LIVING2016: A Moment of Opportunity
“LIVING2016 was the greatest experience for me. I met amazing people from different countries and backgrounds who are living positively with HIV. It truly touched me to be in a room full of people, feeling safe and supported to talk about my life with HIV.” It is just one of the many reactions we received from grateful participants of LIVING 2016, the Positive Leadership Summit which took place on 16 and 17 July in Durban, South Africa.
270 people living with HIV from 78 countries contributed to the success of LIVING 2016. The Summit amplified many of the hopes and concerns discussed during AIDS2016, the 21st International AIDS Conference held in Durban, South Africa. Treatment, Rights and Resources were the three main themes of the Summit.
“Discussions and exchanges during the Summit were of the highest quality. I recall thinking that with our combined experiences we can really end the epidemic, “ says Prudence Mabele, National co-chair of the LIVING Summit.
At the Positive Leadership Summit important discussions were held around criminalisation, self-stigma, research tools driven by people living with HIV and the linkages between HIV and sexual and reproductive health and rights services. Perhaps the most burning questions were around how to approach universal treatment in a time of reduced funding and how can networks of people living with HIV can contribute the most.
Crisis or Opportunity
Globally, we are targeting the end of the epidemic, but we do so in a setting of scarce resources. Networks of people living with HIV are struggling to be funded and our programming is suffering.
The movement of people living with HIV needs to join forces along a common and ambitious vision and purpose. We need solidarity amongst ourselves, and we need to be inclusive of all key populations. We can turn crisis into opportunity by defining and reiterating a collective strategy that clearly articulates what people living with HIV can do. We have to claim our role in supporting treatment literacy, access, and adherence.
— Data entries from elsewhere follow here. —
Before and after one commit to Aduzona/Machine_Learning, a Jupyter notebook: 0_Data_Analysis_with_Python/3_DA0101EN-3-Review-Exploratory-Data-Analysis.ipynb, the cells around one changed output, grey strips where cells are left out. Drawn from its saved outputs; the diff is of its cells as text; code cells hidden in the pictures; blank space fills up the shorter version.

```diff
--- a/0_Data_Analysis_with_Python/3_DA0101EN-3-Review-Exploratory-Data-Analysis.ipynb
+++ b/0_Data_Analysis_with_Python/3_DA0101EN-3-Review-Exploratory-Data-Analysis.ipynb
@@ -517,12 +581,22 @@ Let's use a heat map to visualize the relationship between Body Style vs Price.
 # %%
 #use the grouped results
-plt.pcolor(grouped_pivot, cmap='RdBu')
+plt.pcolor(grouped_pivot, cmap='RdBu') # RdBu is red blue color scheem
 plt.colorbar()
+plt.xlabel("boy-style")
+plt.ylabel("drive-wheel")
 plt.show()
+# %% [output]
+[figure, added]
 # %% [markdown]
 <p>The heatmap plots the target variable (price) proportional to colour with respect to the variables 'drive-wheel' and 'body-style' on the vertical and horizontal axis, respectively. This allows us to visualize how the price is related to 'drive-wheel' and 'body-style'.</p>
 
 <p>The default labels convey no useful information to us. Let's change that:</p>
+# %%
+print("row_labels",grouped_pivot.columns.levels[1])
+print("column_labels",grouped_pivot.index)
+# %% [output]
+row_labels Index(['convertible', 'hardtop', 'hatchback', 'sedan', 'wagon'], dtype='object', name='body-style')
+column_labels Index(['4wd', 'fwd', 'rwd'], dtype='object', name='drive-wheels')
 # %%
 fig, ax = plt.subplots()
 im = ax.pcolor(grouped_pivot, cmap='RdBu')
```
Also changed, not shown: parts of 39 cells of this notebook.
Ending AIDS by 2030 costs money. With international funding agencies focusing on the poorest countries, more and more countries will need to finance the treatment of their own citizens. While the prices of first line treatment have gone down significantly, second and third line treatment are often still high.
The changing funding streams also means we need to refocus our advocacy efforts. Networks of people with HIV are well positioned to monitor domestic HIV investments, including signaling where it goes well and where it does not. For example for sustainable domestic financing to work, legal environments must be conducive especially in countries where key populations are criminalised and governments do not provide quality services for key populations.
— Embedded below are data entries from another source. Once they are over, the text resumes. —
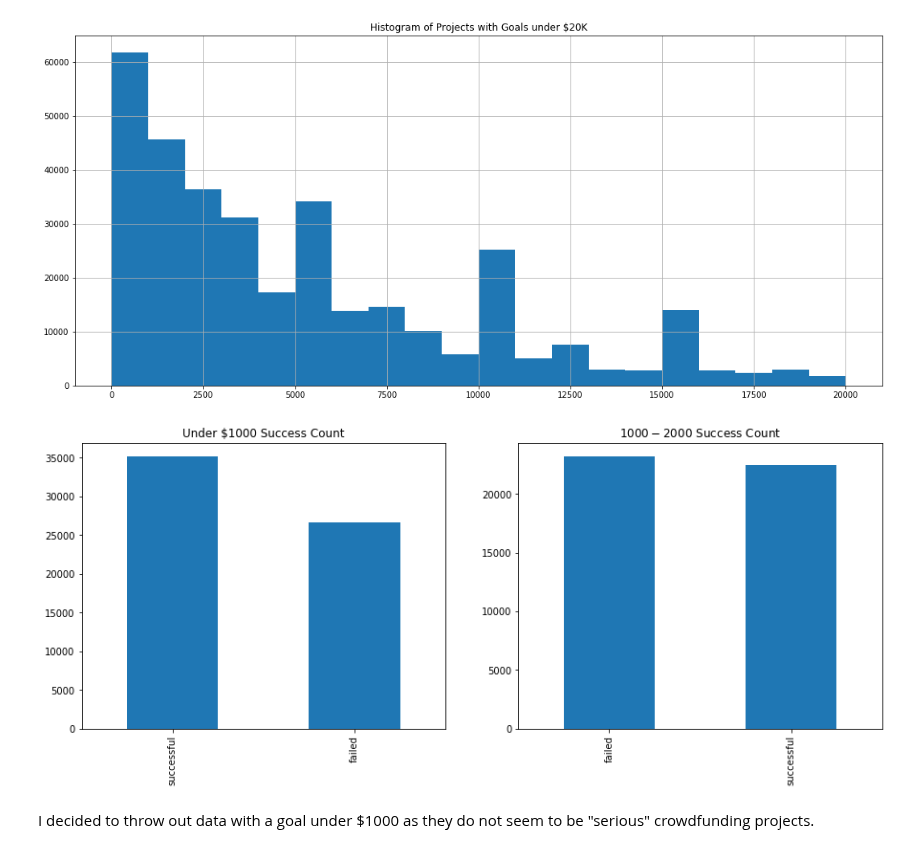
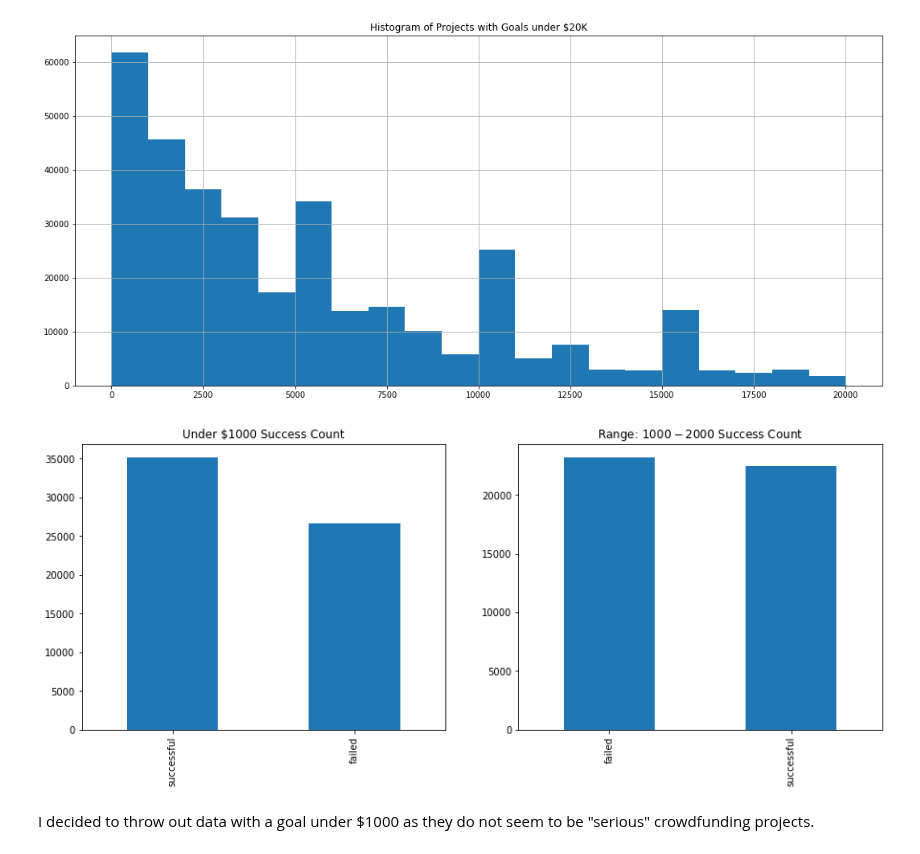
Before and after one commit to dwitten392/Springboard---DW, a Jupyter notebook: Capstone 1 - Kickstarter/Kickstarter Projects - Cleaning and Visualization.ipynb, the cells around one changed output. Cells and saved outputs as stored; diff of their text form; code cells hidden in the pictures.

```diff
--- a/Capstone 1 - Kickstarter/Kickstarter Projects - Cleaning and Visualization.ipynb
+++ b/Capstone 1 - Kickstarter/Kickstarter Projects - Cleaning and Visualization.ipynb
@@ -46,15 +46,15 @@ plt.show()
 # %%
 #Checking first 1000 category against 2nd 1000. Already by the second, failure is more likely than success.
 fig=plt.figure(figsize=(15,5.5))
 plt.subplot(1,2,1)
 plt.title('Under $1000 Success Count')
 data['binary_state'].loc[data['goal_USD'] < 1000].value_counts().plot(kind='bar')
 plt.subplot(1,2,2)
-plt.title("$1000 - $2000 Success Count")
+plt.title("Range: $1000 - $2000 Success Count")
 data['binary_state'][(data['goal_USD'] >= 1000) & (data['goal_USD'] < 2000)].value_counts().plot(kind='bar')
 plt.show()
 # %% [output]
-[figure, old version]
+[figure, new version]
 # %% [markdown]
 I decided to throw out data with a goal under $1000 as they do not seem to be "serious" crowdfunding projects.
 # %%
```
Also changed, not shown: parts of 15 cells of this notebook.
HIV treatment literacy
With the increased focus on treatment, challenges regarding treatment access and literacy are coming to the forefront. Aiming for HIV testing and treatment for all carries a risk of rights violations when it becomes obligatory. It also means safe and cheap ways of checking for viral load, CD4 count, resistance and side effects have to become universally available so treatment can be tailored to the person.
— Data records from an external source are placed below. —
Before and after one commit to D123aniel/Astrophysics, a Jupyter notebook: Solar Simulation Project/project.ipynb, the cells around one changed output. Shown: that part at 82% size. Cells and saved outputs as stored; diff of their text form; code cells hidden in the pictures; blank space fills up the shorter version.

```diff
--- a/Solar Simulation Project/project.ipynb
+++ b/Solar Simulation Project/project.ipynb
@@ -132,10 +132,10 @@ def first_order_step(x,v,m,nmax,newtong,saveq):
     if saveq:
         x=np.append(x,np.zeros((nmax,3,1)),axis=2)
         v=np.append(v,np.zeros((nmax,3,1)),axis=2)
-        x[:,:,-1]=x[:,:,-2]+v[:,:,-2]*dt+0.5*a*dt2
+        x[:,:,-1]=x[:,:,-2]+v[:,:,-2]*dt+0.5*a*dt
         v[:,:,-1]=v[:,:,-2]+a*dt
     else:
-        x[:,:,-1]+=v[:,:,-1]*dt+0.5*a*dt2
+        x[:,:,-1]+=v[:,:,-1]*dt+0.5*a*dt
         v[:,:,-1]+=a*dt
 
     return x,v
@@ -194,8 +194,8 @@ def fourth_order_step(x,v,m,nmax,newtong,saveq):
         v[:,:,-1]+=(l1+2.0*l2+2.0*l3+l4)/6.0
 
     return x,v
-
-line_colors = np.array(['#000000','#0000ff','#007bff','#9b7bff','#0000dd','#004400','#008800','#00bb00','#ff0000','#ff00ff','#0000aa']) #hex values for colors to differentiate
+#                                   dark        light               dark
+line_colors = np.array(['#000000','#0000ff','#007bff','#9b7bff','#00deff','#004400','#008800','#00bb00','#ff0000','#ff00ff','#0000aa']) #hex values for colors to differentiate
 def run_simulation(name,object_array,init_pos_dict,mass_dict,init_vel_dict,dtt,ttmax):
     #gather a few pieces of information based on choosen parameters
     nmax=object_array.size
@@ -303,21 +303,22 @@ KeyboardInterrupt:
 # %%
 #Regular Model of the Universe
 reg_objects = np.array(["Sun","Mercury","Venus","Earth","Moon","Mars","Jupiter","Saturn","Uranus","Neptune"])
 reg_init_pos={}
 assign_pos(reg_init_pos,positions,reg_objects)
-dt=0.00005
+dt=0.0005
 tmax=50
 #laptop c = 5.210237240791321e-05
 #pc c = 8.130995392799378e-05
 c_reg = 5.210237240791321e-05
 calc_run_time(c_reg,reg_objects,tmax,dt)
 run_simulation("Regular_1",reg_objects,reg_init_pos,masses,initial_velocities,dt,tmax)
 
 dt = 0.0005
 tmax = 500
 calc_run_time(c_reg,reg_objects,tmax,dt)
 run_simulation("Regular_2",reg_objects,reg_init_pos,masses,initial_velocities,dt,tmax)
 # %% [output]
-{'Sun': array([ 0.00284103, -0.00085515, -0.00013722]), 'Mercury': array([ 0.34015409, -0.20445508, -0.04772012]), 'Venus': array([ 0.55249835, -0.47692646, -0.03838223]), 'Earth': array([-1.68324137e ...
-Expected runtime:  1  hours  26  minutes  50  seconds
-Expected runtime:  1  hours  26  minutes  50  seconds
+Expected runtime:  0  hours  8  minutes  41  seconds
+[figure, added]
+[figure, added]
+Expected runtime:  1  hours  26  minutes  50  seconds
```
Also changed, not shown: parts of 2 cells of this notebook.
These challenges are some of the central issues of LIVING 2016. There is no place for complacency and failing to end AIDS is not acceptable. People with HIV need to claim this target and their central role in making the HIV response successful. The visions and experiences of the leaders who joined the Summit will form the basis for a global strategy to make that happen. Please stay tuned for the LIVING 2016 report and the next steps!
The dedicated page on COVID-19 brings together information, resources and most importantly the many inspiring ways our communities are responding and taking action to protect the rights of people living with HIV.